- **Exercise prompt**
All lines in the data that hold the word "Prices" need copying.

Revision tracking records:
━━━
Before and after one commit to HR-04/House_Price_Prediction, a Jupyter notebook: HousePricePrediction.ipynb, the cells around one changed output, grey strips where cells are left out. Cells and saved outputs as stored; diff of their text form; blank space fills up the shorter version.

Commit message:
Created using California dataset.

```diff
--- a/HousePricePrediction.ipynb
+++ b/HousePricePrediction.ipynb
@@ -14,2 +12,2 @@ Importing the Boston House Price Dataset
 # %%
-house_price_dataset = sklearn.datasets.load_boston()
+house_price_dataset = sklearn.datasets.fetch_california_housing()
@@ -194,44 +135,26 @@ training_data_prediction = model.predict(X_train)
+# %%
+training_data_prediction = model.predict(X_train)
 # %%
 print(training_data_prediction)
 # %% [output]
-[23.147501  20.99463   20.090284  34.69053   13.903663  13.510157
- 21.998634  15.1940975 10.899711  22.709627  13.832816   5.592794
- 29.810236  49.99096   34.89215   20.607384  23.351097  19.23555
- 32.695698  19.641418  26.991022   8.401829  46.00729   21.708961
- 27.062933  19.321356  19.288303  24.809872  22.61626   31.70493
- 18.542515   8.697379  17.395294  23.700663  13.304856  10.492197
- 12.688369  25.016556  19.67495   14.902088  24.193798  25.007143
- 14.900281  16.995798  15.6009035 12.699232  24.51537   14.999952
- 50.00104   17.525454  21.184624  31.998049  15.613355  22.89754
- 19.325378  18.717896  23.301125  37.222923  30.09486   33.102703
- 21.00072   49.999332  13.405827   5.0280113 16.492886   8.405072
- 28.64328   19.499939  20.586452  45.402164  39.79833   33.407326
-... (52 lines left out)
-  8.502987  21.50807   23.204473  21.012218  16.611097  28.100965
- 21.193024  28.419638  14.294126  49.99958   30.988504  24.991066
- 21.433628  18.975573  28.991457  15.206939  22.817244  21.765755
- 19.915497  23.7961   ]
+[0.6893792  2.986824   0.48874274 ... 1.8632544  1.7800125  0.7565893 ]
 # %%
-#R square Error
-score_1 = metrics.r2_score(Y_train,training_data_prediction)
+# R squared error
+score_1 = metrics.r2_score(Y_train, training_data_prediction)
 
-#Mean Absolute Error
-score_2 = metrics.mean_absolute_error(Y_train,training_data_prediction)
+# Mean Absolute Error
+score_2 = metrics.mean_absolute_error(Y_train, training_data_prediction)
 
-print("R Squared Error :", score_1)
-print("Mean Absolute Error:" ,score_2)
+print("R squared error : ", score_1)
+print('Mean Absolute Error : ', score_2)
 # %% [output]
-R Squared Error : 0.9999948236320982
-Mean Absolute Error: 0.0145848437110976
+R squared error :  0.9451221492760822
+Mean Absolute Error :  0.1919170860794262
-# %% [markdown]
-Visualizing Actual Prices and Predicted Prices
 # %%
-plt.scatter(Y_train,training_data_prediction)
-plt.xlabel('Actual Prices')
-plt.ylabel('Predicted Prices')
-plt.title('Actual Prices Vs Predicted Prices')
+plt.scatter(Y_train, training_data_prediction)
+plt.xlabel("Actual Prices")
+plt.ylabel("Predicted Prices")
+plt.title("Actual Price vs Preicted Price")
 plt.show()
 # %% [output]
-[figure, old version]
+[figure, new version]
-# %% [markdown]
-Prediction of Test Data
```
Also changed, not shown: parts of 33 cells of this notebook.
━━━
- **Exercise response**
-Visualizing Actual Prices and Predicted Prices
-plt.xlabel('Actual Prices')
-plt.ylabel('Predicted Prices')
-plt.title('Actual Prices Vs Predicted Prices')
+plt.xlabel("Actual Prices")
+plt.ylabel("Predicted Prices")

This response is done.